Awareness Campain

Cranes for Cure Childhood Cancer Awareness Campaign

Joey’s Wings Foundation's oragami crane display at the UF Health Shands Children’s Hospital UF Health Shands Children’s Hospital.
Origami crane display at the UF Health Shands Children’s Hospital


September is childhood cancer awareness month. In the US, 46 children are diagnosed with cancer every day and 1 in 5 children diagnosed with cancer will die of the disease. In 2014, it is estimated that 15,780 children and adolescents ages 0 to 19 years were be diagnosed with cancer and around 2,000 died of the disease in the United States.

Joey’s Wings displays 2,000 origami cranes in Shands Children’s Hospital to honor 2,000 children whose lives are taken by cancer each year in the US. Each origami crane is beautifully folded and put into strings with beads and other hand-made ornament. 2,000 cranes will be displayed as a piece of art to raise money for advancing research dedicated to childhood cancer. After September, they will be displayed in public places like museums, libraries, churches, grocery stores, restaurants and businesses.

The crane in Japan is one of the most mystical creatures and is said to live for a thousand years. It represents a prayer and a wish for recovery, hence a powerful message of joy during a very difficult time. The ancient Japanese legend promises that anyone who folds a thousand origami cranes will be granted a wish by a crane. We do 2,000! Two wishes are granted, CURE and CURE!

To accomplish 2,000 cranes, we are asking you to sponsor $1 for each crane we fold. Yes, $1 to match a child’s life lost to cancer. Please join us to spread the childhood cancer awareness. Leave your mailing address and email when you donate, so we can mail you the gift. All the donations over $25 will be matched with gifts!

Shared Hope – Art and Healing
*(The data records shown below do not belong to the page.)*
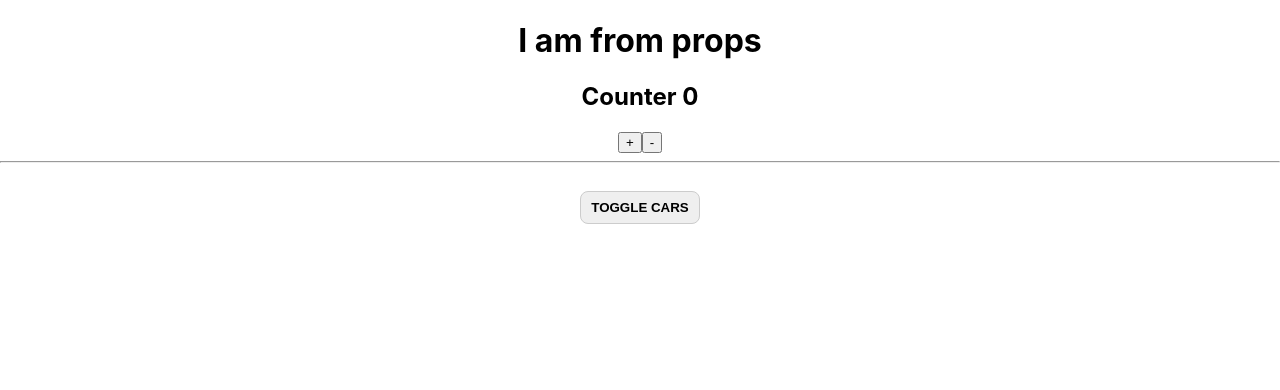
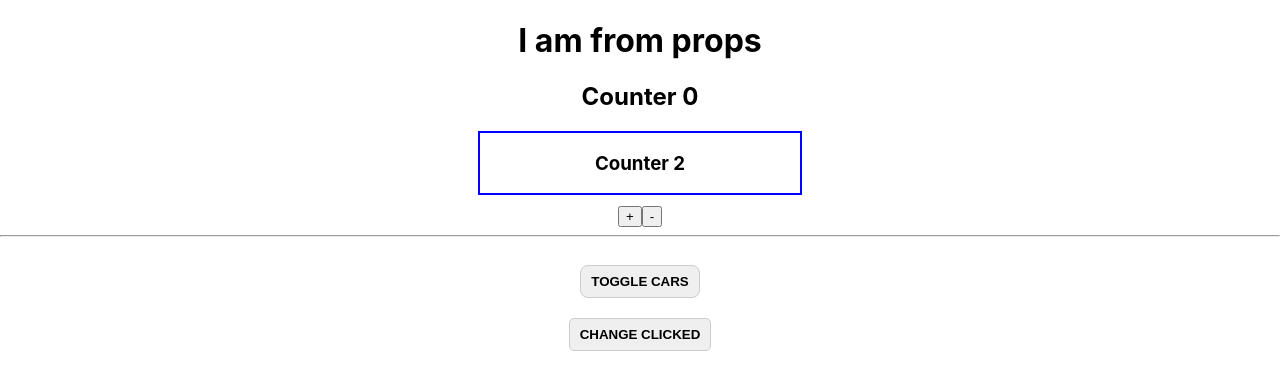
Before and after one commit to denm76/react-theory, a React (Create React App) app: page / in a window 1280 px wide. Shown: the top 390 px of the page. Built offline with nearby package versions, Linux system fonts and the light colour scheme.

Commit message:
Проработана передача параметра из корневого компонента в дочерний при помощи React.Context - Provider-Consumer

```diff
--- a/src/App.js
+++ b/src/App.js
@@ -4,11 +4,14 @@
 import Car from "./Car/Car";
 import Counter from "./Counter/Counter";
 
+export const ClickedContext = React.createContext(false)
+
 class App extends Component {
     constructor(props) {
         console.log('App constructor');
         super(props);
         this.state = {
+            clicked:false,
             cars:[
                 {name:'Ford', year:2018},
                 {name:'Audi', year:'2016'},
@@ -89,7 +92,10 @@
                 {/*<h1 style = {{color:'blue', fontSize:'60px'}}>{this.state.pageTitle}</h1>*/}
                 <h1>{this.props.title}</h1>{/*передача параметра из index.js*/}
 
-                <Counter />
+                <ClickedContext.Provider value={this.state.clicked}>
+                    <Counter />
+                </ClickedContext.Provider>
+
                 <hr/>
                 {/*<input type="text" onChange={this.handlerInput}/>*/}
                 {/*<button onClick={this.handlerChangeTitle.bind(this, 'Changed!')}>Change Title</button>*/}
@@ -99,7 +105,12 @@
                     className={classes.AppButton}>
                     Toggle Cars
                 </button>
-
+                <button
+                    style={{margin:'0 auto',marginTop:20,borderRadius:5,display:'block'}}
+                    className={classes.AppButton}
+                    onClick={()=>this.setState({clicked:true})}>
+                    Change clicked
+                </button>
                 {/*передача параметров компонента при помощи map*/}
                 {/*применение тернарного оператора при проверке свойства showCars,
                 тк блочная структура if-else в JSX-синтаксисе не работает*/}
--- a/src/Counter/Counter.js
+++ b/src/Counter/Counter.js
@@ -1,5 +1,6 @@
 import React, {Component} from 'react'
 import Auxiliary from "../hoc/Auxiliary";
+import Counter2 from "../Counter2/Counter2";
 
 export default class Counter extends Component{
     state = {
@@ -23,6 +24,7 @@
             // <React.Fragment>
             <Auxiliary>
                 <h2>Counter {this.state.counter}</h2>
+                <Counter2 />
                 <button onClick={this.addCounter}>+</button>
                 <button onClick={() => this.setState({counter:this.state.counter-1})}>-</button>
             </Auxiliary>
--- /dev/null
+++ b/src/Counter2/Counter2.js
@@ -0,0 +1,18 @@
+import React from 'react'
+import {ClickedContext} from "../App";
+
+export default props => {
+    return (
+        <div style={{
+            border:'2px solid blue',
+            width:'25%',
+            margin:'0 auto',
+            marginBottom:'10px'
+        }}>
+            <h3>Counter 2</h3>
+            <ClickedContext.Consumer>
+                {clicked => clicked ? <p>Clicked!</p> :null}
+            </ClickedContext.Consumer>
+        </div>
+    )
+}
```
This exhibit opens on Jun. 29th – Aug. 5th, 2016 at the Harn Museum of Art in Gainesville, Fl. The education display includes photographs by Joyce Pearson and Stacey Steinberg, as well as a communal origami project that exemplifies the power of art to raise the spirit as a resource to illness, aging and death.